"To clarify my authority in this matter, the Alabama Attorney General's Office does not issue marriage licenses, perform marriage ceremonies, or issue adoption certificates. The Chief Justice has explained in a public memorandum that probate judges do not report to me. I advise probate judges to talk to their attorneys and associations about how to respond to the ruling."
It's all well and good for Strange to refer probate judges to their own attorneys and associations for guidance, but isn't one of the roles of his office to offer legal advice to public officials in state?
The ultimate arbiter of this issue, of course, will be the U.S. Supreme Court. But the nation's high court is not expected to rule definitively on the issue of same-sex marriage until this summer.
Currently, gay marriage is legal in 36 states and also in, according to the federal courts, Alabama. In 26 of those states, it was imposed by the courts. In eight of those states, the issue was decided by the state legislature. And in three of those states, gay marriage was approved by popular vote.
But in Alabama, we have Roy Moore, dragging his heels and saying that he is the final authority on this issue. I have no idea whether Moore truly believes his interpretation of the law -- that he can defy a federal court order on an interpretation of constitutionality -- or whether he is simply creating chaos to put himself in position to run for higher office again. Perhaps it's both.
However, whether it's ego or political gamesmanship, he's putting himself in danger of once again getting kicked out of office.

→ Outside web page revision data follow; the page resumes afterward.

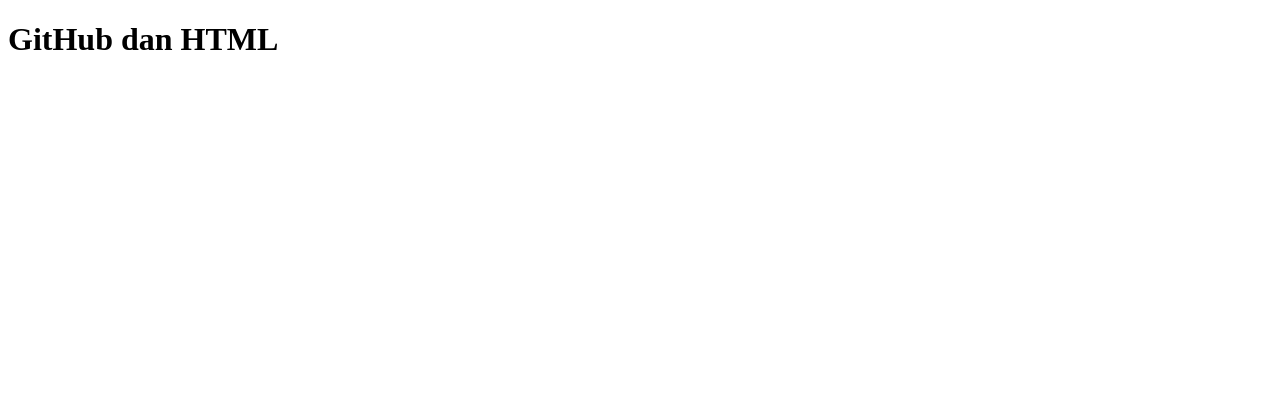
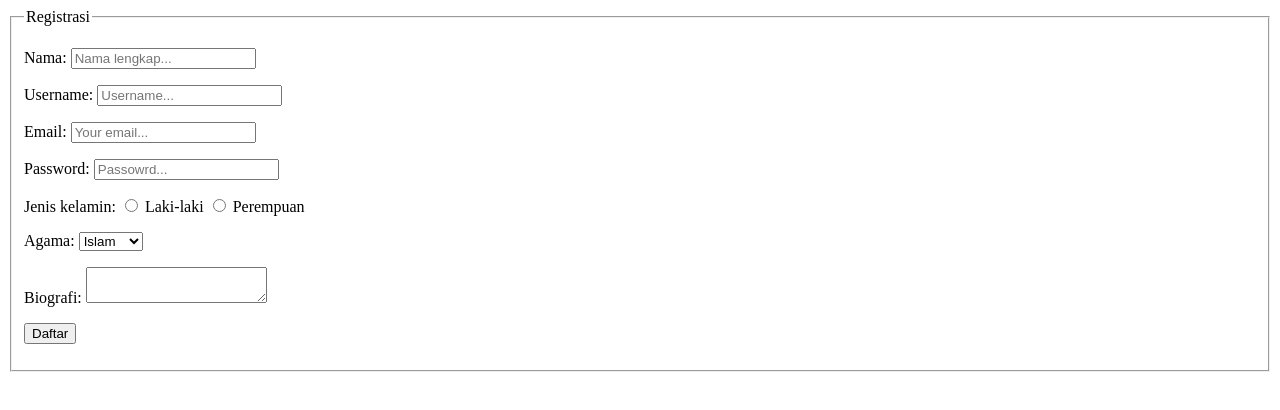
Before and after one commit to davidgrcias/PTS_Genap, a plain HTML site: page index.html in a window 1280 px wide. Drawn offline with Linux system fonts and the light colour scheme.

Commit message:
Buat form registrasi

```diff
--- a/index.html
+++ b/index.html
@@ -1,9 +1,50 @@
 <!DOCTYPE html>
 <html>
 <head>
-<title>GitHub dan HTML</title>
+<title>Registrasi</title>
 </head>
 <body>
-<h1> GitHub dan HTML </h1>
+<form action="contact.php" method="POST">
+<fieldset>
+<legend>Registrasi</legend>
+<p>
+<label>Nama:</label>
+<input type="text" name="nama" placeholder="Nama lengkap..." />
+</p>
+<p>
+<label>Username:</label>
+<input type="text" name="username" placeholder="Username..." />
+</p>
+<p>
+<label>Email:</label>
+<input type="email" name="email" placeholder="Your email..." />
+</p>
+<p>
+<label>Password:</label>
+<input type="password" name="password" placeholder="Passowrd..." />
+</p>
+<p>
+<label>Jenis kelamin:</label>
+<label><input type="radio" name="jenis_kelamin" value="laki-laki" /> Laki-laki</label>
+<label><input type="radio" name="jenis_kelamin" value="perempuan" /> Perempuan</label>
+</p>
+<p>
+<label>Agama:</label>
+<select name="agama">
+<option value="islam">Islam</option>
+<option value="kristen">Kristen</option>
+<option value="hindu">Hindu</option>
+<option value="budha">Budha</option>
+</select>
+</p>
+<p>
+<label>Biografi:</label>
+<textarea name="biografi"></textarea>
+</p>
+<p>
+<input type="submit" name="submit" value="Daftar" />
+</p>
+</fieldset>
+</form>
 </body>
 </html>
```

Ken Hare is a longtime newspaper editor and editorial writer who now writes a regular column for wsfa.com. Email him at email@example.com.